● WHAT THE EXERCISE ASKS
Copy the entries word for word. Keep the pictures out.
_ _ _ _ _ _ _
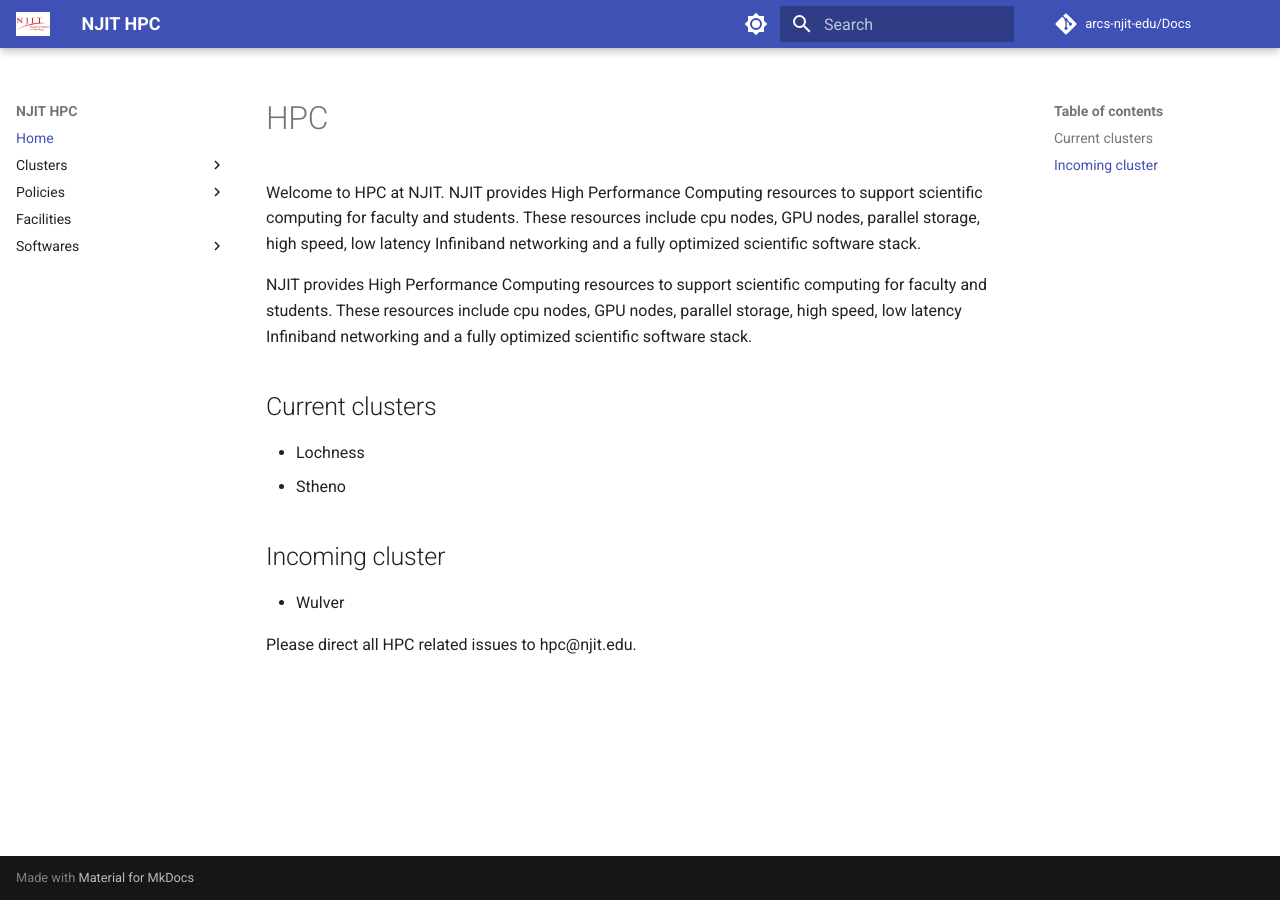
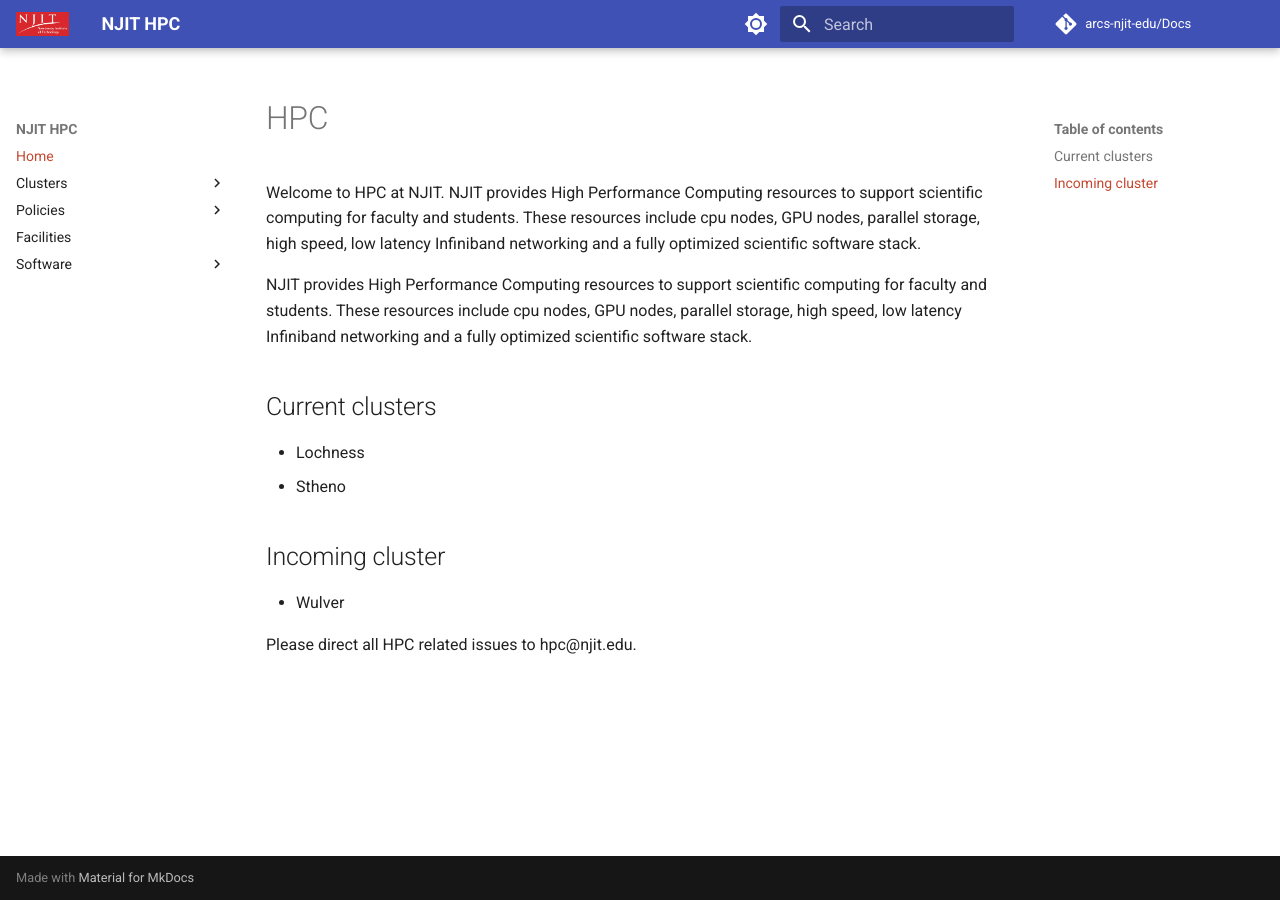
Before and after one commit to zhaohuic/Docs, an MkDocs documentation site: the page built from docs/index.md, in a window 1280 px wide. Built offline with MkDocs 1.6.1 and Material for MkDocs 9.7.7, drawn with Linux system fonts in a browser that asks for light colours; comment, search, counter and statistics services are not loaded.

Commit message:
Added new logo.

```diff
--- a/mkdocs.yml
+++ b/mkdocs.yml
@@ -12,35 +12,28 @@
       - 'Lochness User Policies': 'Policies/lochness_policies.md'
       - 'Wulver Usage and Condo Policies': 'Policies/wulver_policies.md'
     - 'Facilities': 'facilities/facilities.md'
-    - Softwares:
+    - Software:
       - 'Matlab': 'Softwares/matlab.md'
 theme:
   name: material
-  logo: img/njit_logo.png
+  logo: img/njit_logo.jpeg
   favicon: favicon.ico
   palette:
     # Palette toggle for light mode
-    - scheme: default
+    - scheme: red
       toggle:
         icon: material/brightness-7
         name: Switch to dark mode
-
     # Palette toggle for dark mode
     - scheme: slate
       toggle:
         icon: material/brightness-4
         name: Switch to light mode
-features:
+  features:
     - navigation.instant
     - navigation.tracking
-    - navigation.tabs
     - navigation.tabs.sticky
-    - navigation.expand
     - navigation.path
     - toc.follow
 extra_css:
     - stylesheets/extra.css
-highlightjs: true
-hljs_languages:
-    - yaml
-    - django
```
Also changed, not shown: docs/softwares.md (deleted, +0 -1 lines), docs/favicon.ico (added), docs/img/njit_logo.jpeg (added).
_ _ _ _ _ _ _
● EXERCISE OUTPUT
Before and after one commit to zhaohuic/Docs, an MkDocs documentation site: the page built from docs/index.md, in a window 1280 px wide. Built offline with MkDocs 1.6.1 and Material for MkDocs 9.7.7, drawn with Linux system fonts in a browser that asks for light colours; comment, search, counter and statistics services are not loaded.

Commit message:
Added new logo.

```diff
--- a/mkdocs.yml
+++ b/mkdocs.yml
@@ -12,35 +12,28 @@
       - 'Lochness User Policies': 'Policies/lochness_policies.md'
       - 'Wulver Usage and Condo Policies': 'Policies/wulver_policies.md'
     - 'Facilities': 'facilities/facilities.md'
-    - Softwares:
+    - Software:
       - 'Matlab': 'Softwares/matlab.md'
 theme:
   name: material
-  logo: img/njit_logo.png
+  logo: img/njit_logo.jpeg
   favicon: favicon.ico
   palette:
     # Palette toggle for light mode
-    - scheme: default
+    - scheme: red
       toggle:
         icon: material/brightness-7
         name: Switch to dark mode
-
     # Palette toggle for dark mode
     - scheme: slate
       toggle:
         icon: material/brightness-4
         name: Switch to light mode
-features:
+  features:
     - navigation.instant
     - navigation.tracking
-    - navigation.tabs
     - navigation.tabs.sticky
-    - navigation.expand
     - navigation.path
     - toc.follow
 extra_css:
     - stylesheets/extra.css
-highlightjs: true
-hljs_languages:
-    - yaml
-    - django
```
Also changed, not shown: docs/softwares.md (deleted, +0 -1 lines), docs/favicon.ico (added), docs/img/njit_logo.jpeg (added).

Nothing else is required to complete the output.